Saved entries
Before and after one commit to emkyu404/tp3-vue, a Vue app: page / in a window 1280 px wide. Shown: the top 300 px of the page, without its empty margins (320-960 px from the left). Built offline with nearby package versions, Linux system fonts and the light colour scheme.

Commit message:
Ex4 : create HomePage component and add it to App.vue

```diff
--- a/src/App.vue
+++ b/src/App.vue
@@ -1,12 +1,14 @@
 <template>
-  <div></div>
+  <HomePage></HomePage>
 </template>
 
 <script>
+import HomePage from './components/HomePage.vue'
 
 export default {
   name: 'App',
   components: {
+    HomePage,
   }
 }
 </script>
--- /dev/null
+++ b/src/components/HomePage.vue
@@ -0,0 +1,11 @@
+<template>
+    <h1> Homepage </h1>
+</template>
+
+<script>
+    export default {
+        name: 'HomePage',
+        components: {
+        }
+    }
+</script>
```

...

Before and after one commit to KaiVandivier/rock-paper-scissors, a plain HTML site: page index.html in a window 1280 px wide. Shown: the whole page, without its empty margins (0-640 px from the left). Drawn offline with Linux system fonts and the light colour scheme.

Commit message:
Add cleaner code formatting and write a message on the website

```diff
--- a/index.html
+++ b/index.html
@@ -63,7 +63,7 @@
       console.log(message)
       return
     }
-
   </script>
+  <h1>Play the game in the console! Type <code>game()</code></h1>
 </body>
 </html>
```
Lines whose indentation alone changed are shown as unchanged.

==

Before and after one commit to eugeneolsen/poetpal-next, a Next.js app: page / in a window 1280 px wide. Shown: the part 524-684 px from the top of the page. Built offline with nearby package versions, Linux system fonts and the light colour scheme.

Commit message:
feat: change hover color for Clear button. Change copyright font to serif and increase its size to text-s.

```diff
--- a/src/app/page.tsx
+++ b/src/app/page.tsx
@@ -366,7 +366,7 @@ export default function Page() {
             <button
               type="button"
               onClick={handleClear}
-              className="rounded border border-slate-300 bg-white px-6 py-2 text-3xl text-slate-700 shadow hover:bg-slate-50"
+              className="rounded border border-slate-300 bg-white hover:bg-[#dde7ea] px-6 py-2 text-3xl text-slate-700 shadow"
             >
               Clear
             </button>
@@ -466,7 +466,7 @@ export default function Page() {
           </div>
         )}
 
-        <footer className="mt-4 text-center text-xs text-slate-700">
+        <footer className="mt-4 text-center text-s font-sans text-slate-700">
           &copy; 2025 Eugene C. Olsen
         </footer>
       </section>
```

**WHAT TO PRODUCE**
Among the lines of the data, which ones contain the word "Linux"? Show them.

**YOUR SOLUTION**
Before and after one commit to emkyu404/tp3-vue, a Vue app: page / in a window 1280 px wide. Shown: the top 300 px of the page, without its empty margins (320-960 px from the left). Built offline with nearby package versions, Linux system fonts and the light colour scheme.
Before and after one commit to KaiVandivier/rock-paper-scissors, a plain HTML site: page index.html in a window 1280 px wide. Shown: the whole page, without its empty margins (0-640 px from the left). Drawn offline with Linux system fonts and the light colour scheme.
Before and after one commit to eugeneolsen/poetpal-next, a Next.js app: page / in a window 1280 px wide. Shown: the part 524-684 px from the top of the page. Built offline with nearby package versions, Linux system fonts and the light colour scheme.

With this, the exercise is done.